[SOURCE MATERIAL]

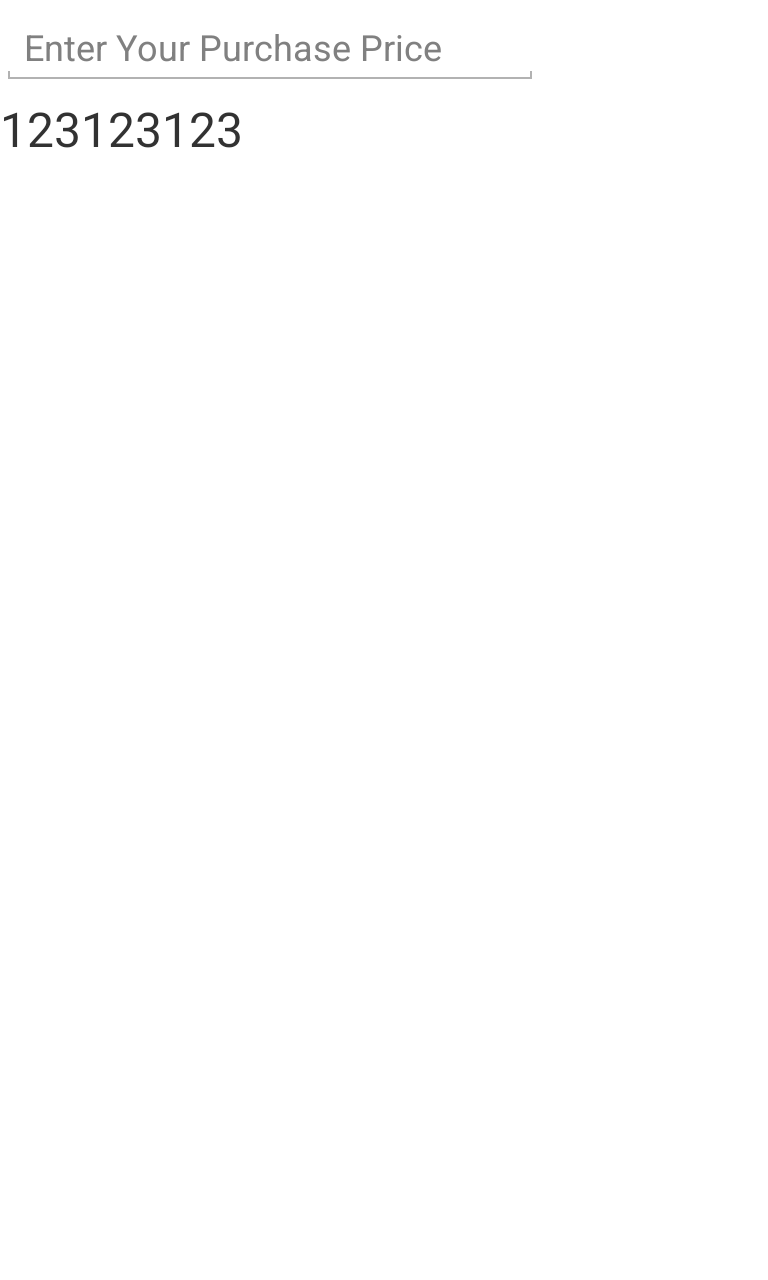
Repository: missxlian/angelHackSac
Layout: workspace/NoteHack/res/layout/fragment_section_intrate.xml
The author's editor kept a copy of each file at every save. The layout is drawn from the files as they stood at one save, then again after the next save.
It is drawn on a 768 x 1280 px phone screen (xhdpi) without system bars, with theme android:Theme.Holo.Light.DarkActionBar; the app's code is not run.

Above is the layout before, as saved 2013-12-01 19:48:55.

After the next save:
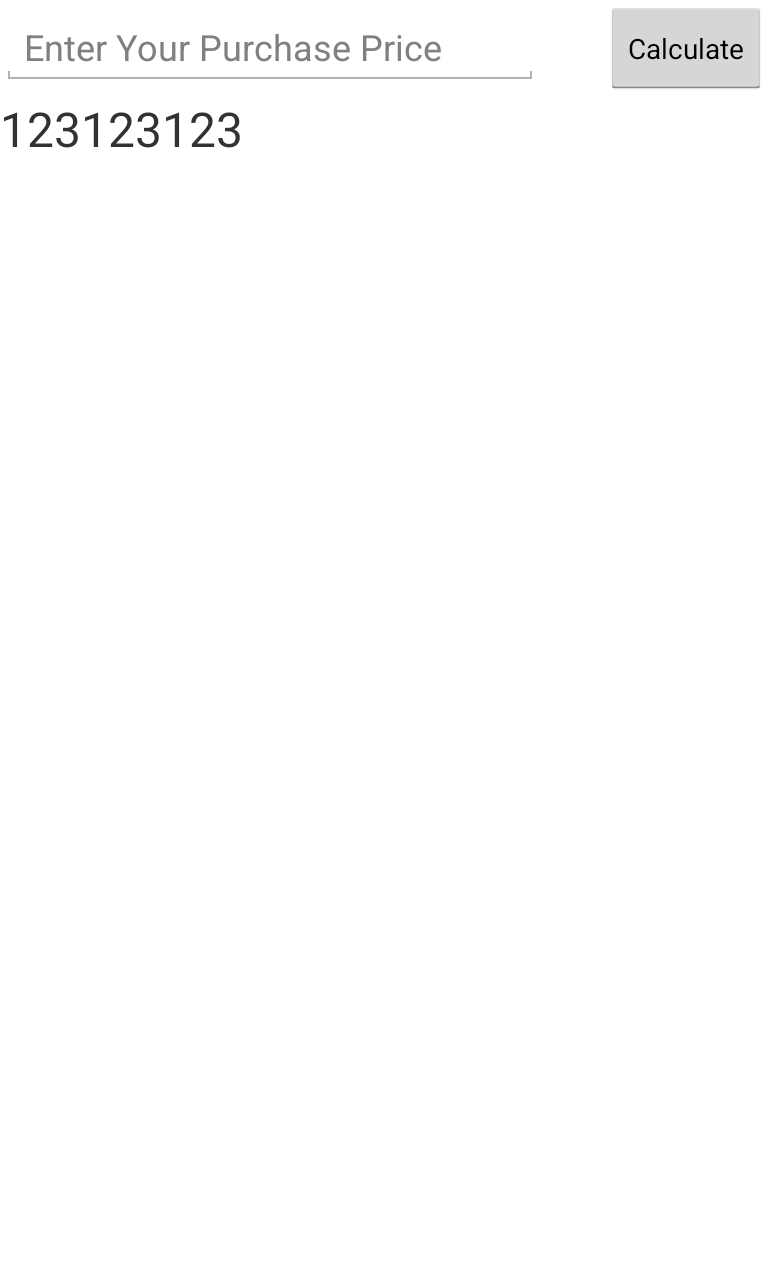
Saved 109 s later.
--- a/workspace/NoteHack/res/layout/fragment_section_intrate.xml
+++ b/workspace/NoteHack/res/layout/fragment_section_intrate.xml
@@ -22,15 +22,6 @@
         android:hint="Enter Your Purchase Price"
         android:inputType="numberDecimal" />
 
-    <Button
-        android:id="@+id/interestRate"
-        style="?android:attr/buttonStyleSmall"
-        android:layout_width="wrap_content"
-        android:layout_column="4"
-        android:layout_gravity="left|top"
-        android:layout_row="1"
-        android:text="Calculate" />
-
     <TextView
         android:id="@+id/textView1"
         android:layout_width="match_parent"
@@ -41,4 +32,13 @@
         android:layout_row="2"
         android:text="123123123" />
 
+    <Button
+        android:id="@+id/interestRate"
+        style="?android:attr/buttonStyleSmall"
+        android:layout_width="wrap_content"
+        android:layout_column="0"
+        android:layout_gravity="right|top"
+        android:layout_row="1"
+        android:text="Calculate" />
+
 </GridLayout>
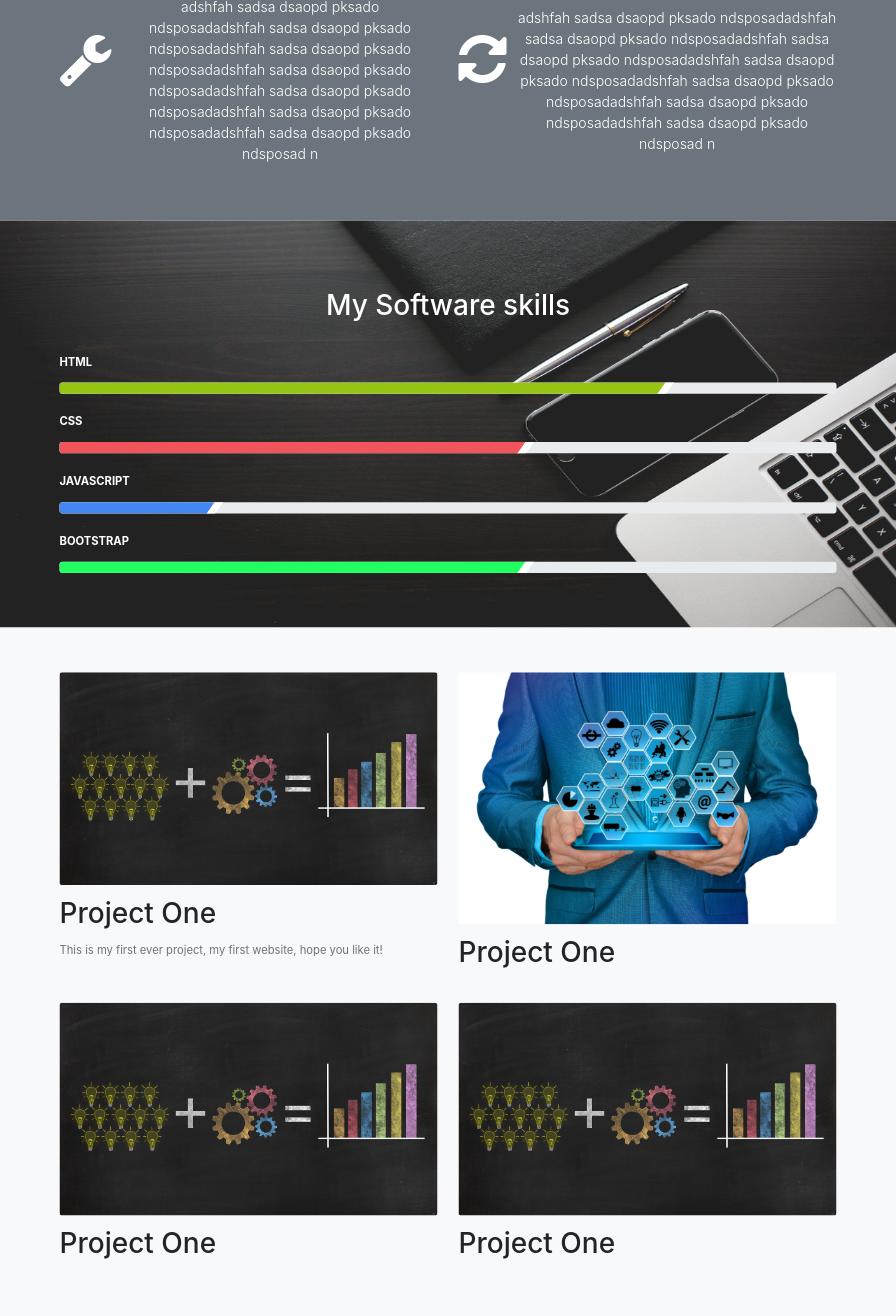
Repository: Kraljiccar/User-Centric-Frontend-Development-Milestone-Project
Page: index.html
The author's editor kept a record of every edit. The page is drawn from the files as they stood at one moment, then again after the next edit.
The browser window is 1280 px wide. The pictures show the part of the page from y = 869 to 2789 px (the page is 2749 px tall before and 2789 px after), at 70% of full size.
Backgrounds fixed to the window are drawn as part of the page.

Above is the page before.

### index.html
<!DOCTYPE html>
<html lang="en-US">

<head>
    <meta charset="UTF-8">
    <meta name="viewport" content="width=device-width, initial-scale=1.0">
    <meta http-equiv="X-UA-Compatible" content="ie=edge">
    <link rel="stylesheet" href="./assets/css/style.css" type="text/css" />
    <link rel="stylesheet" href="https://stackpath.bootstrapcdn.com/bootstrap/4.3.1/css/bootstrap.min.css" integrity="sha384-ggOyR0iXCbMQv3Xipma34MD+dH/1fQ784/j6cY/iJTQUOhcWr7x9JvoRxT2MZw1T" crossorigin="anonymous">
    <link rel="stylesheet" href="https://stackpath.bootstrapcdn.com/font-awesome/4.7.0/css/font-awesome.min.css" type="text/css" />

    <title>Nemanja Kraljic</title>
</head>

<body data-spy="scroll" data-target="#navbarResponsive">
    <section id="banner">
        <div class="container">
            <div class="row max-viewport align-items-center text-center">
                <div class="col-md-6 ">
                    <h1 class="text-white text-uppercase">Nemanja Kraljic</h1>
                    <h3 class="text-white">-Software developer-</h2>
                </div>
            </div>
        </div>
    </section>
    <!-----about me----->
    <section id="about-me" class="py-5 bg-secondary">
        <div class="container">
            <div class="row align-items-center text-center text-white">
                <div class="col-sm-12 col-md-6 col-lg-4text-white my-3 d-flex">
                    <i class="fa fa-wrench fa-5x mr-3 align-self-center"></i>
                    <div class="inner-text">
                        <h1 class="my-3">Who am I?</h1>
                        <p class="lead">adshfah sadsa dsaopd pksado ndsposadadshfah sadsa dsaopd pksado ndsposadadshfah sadsa dsaopd pksado ndsposadadshfah sadsa dsaopd pksado ndsposadadshfah sadsa dsaopd pksado ndsposadadshfah sadsa dsaopd pksado ndsposadadshfah sadsa
                            dsaopd pksado ndsposad n</p>

                    </div>
                </div>
                <div class="col-sm-12 col-md-6 col-lg-4text-white my-3 d-flex">
                    <i class="fa fa-refresh fa-5x mr-3 align-self-center"></i>
                    <div class="inner-text">
                        <h1 class="my-3">Who am I?</h1>
                        <p class="lead">adshfah sadsa dsaopd pksado ndsposadadshfah sadsa dsaopd pksado ndsposadadshfah sadsa dsaopd pksado ndsposadadshfah sadsa dsaopd pksado ndsposadadshfah sadsa dsaopd pksado ndsposadadshfah sadsa dsaopd pksado ndsposadadshfah sadsa
                            dsaopd pksado ndsposad n</p>

                    </div>
                </div>

            </div>
        </div>

    </section>
    <!-----skills---->
    <section id="skills" class="p-5">
       <div class="naslov">
    <h1 class="mb-5 mt-5"> My Software skills</h1>
</div>
<div class="container">
    <div class="row">
        <div class="col-md-12">
            <h3 class="progress-title">HTML</h3>
            <div class="progress">
                <div class="progress-bar" style="width:78%; background:#97c513;">
                    <div class="progress-value">65%</div>
                </div>
            </div>
            <h3 class="progress-title">CSS</h3>
            <div class="progress">
                <div class="progress-bar" style="width:60%; background:#f2545b;">
                    <div class="progress-value">100%</div>
                </div>
            </div>
            <h3 class="progress-title">JAVASCRIPT</h3>
            <div class="progress">
                <div class="progress-bar" style="width:20%; background:#4286f4;">
                    <div class="progress-value">75%</div>
                </div>
            </div>
            <h3 class="progress-title">BOOTSTRAP</h3>
            <div class="progress">
                <div class="progress-bar" style="width:60%; background:#21ff63;">
                    <div class="progress-value">30%</div>
                </div>
            </div>
        </div>
    </div>
</div>
    </section>

    <section id="projects" class="p-5 bg-light" >
      <div class="container">
        <div class="row">
          <div class="col-sm-6 my-3">
              <img src="assets/images/success.jpg" alt="#" class="img-fluid rounded" alt="picture">
            <h1 class="my-3">Project One</h1>
            <p class="text-muted">This is my first ever project, my first website, hope you like it!</p>
          </div>
          <div class="col-sm-6 my-3">
              <img src="assets/images/industry.jpg" alt="#" class="img-fluid rounded" alt="picture">
            <h1 class="my-3">Project One</h1>
          </div>
          <div class="col-sm-6 my-3">
              <img src="assets/images/success.jpg" alt="#" class="img-fluid rounded" alt="picture">
            <h1 class="my-3">Project One</h1>
          </div>
          <div class="col-sm-6 my-3">
              <img src="assets/images/success.jpg" alt="#" class="img-fluid rounded" alt="picture">
            <h1 class="my-3">Project One</h1>
          </div>


        </div>
      </div>
    </section>
    <!-----Script---->
    <script src="https://code.jquery.com/jquery-3.3.1.slim.min.js" integrity="sha384-q8i/X+965DzO0rT7abK41JStQIAqVgRVzpbzo5smXKp4YfRvH+8abtTE1Pi6jizo" crossorigin="anonymous"></script>
    <script src="https://cdnjs.cloudflare.com/ajax/libs/popper.js/1.14.7/umd/popper.min.js" integrity="sha384-UO2eT0CpHqdSJQ6hJty5KVphtPhzWj9WO1clHTMGa3JDZwrnQq4sF86dIHNDz0W1" crossorigin="anonymous"></script>
    <script src="https://stackpath.bootstrapcdn.com/bootstrap/4.3.1/js/bootstrap.min.js" integrity="sha384-JjSmVgyd0p3pXB1rRibZUAYoIIy6OrQ6VrjIEaFf/nJGzIxFDsf4x0xIM+B07jRM" crossorigin="anonymous"></script>
</body>

</html>

### assets/css/style.css
@import url('https://fonts.googleapis.com/css?family=Roboto:400,700&display=swap');

body {
  font-family: 'Roboto', sans-serif;
}

.max-viewport {
  min-height: 100vh;
}

#banner,
#skills {
  background: url("../images/office.jpg"), linear-gradient(rgba(179, 179, 179, 1), rgba(247, 247, 247, 1));
  background-attachment: fixed;
  background-position: center center;
  background-repeat: no-repeat;
  background-size: cover;
}

.naslov {
  color: #fff;
}

.naslov h1 {
  text-align: center
}

.progress-title {
  font-size: 16px;
  font-weight: 700;
  color: #fff;
  margin: 0 0 20px;
}

.progress {
  height: 20px;
  background: #333;
  border-radius: 0;
  box-shadow: none;
  margin-bottom: 30px;
  overflow: visible
}

.progress-value {
  font-size: 20px;
  color: #fff;
}

.progress .progress-bar {
  position: relative;
  -webkit-animation: animate-positive 2s;
  animation: animate-positive 2s
}

.progress .progress-value {
  display: block;
  font-size: 18px;
  font-weight: 500;
  color: black;
  position: absolute;
  top: -30px;
  right: -25px
}

.progress .progress-bar:after {
  content: "";
  display: inline-block;
  width: 10px;
  background: #fff;
  position: absolute;
  top: -10px;
  bottom: -10px;
  right: -5px;
  z-index: 1;
  transform: rotate(35deg)
}

.p1img {
  width: 150px;
  height: 150px;
  background-image: url("../images/succes.jpg");
  background-size: cover;
}

After the next edit:
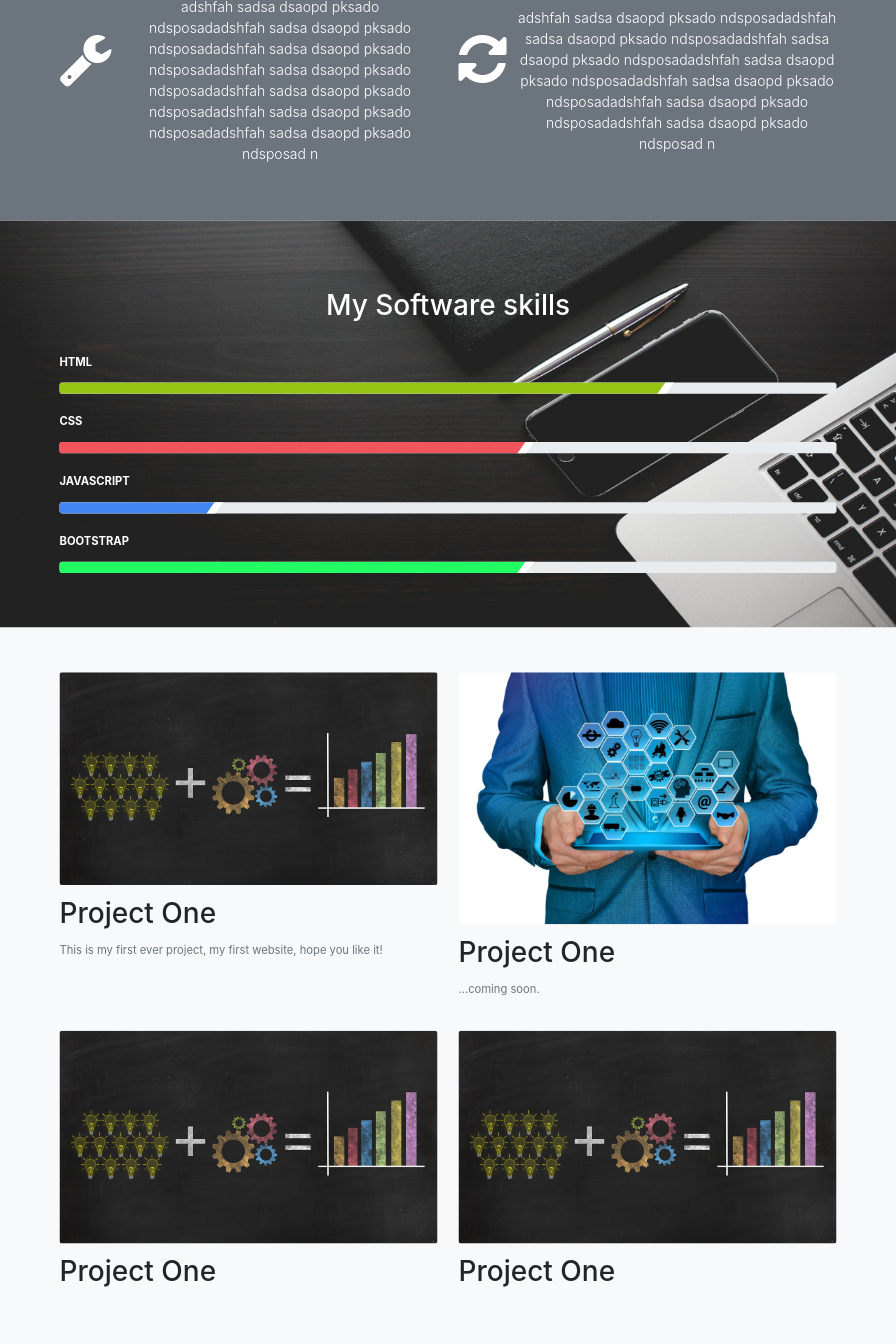
The edit:
--- a/index.html
+++ b/index.html
@@ -98,6 +98,7 @@
           <div class="col-sm-6 my-3">
               <img src="assets/images/industry.jpg" alt="#" class="img-fluid rounded" alt="picture">
             <h1 class="my-3">Project One</h1>
+            <p class="text-muted">...coming soon.</p>
           </div>
           <div class="col-sm-6 my-3">
               <img src="assets/images/success.jpg" alt="#" class="img-fluid rounded" alt="picture">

[/SOURCE MATERIAL]

Give back, exactly as written, the lines from the top of the material above to the line containing "The author's editor kept a copy", both included; skip every picture.

▶ _ANSWER TO THE PROBLEM_:
Repository: missxlian/angelHackSac
Layout: workspace/NoteHack/res/layout/fragment_section_intrate.xml
The author's editor kept a copy of each file at every save. The layout is drawn from the files as they stood at one save, then again after the next save.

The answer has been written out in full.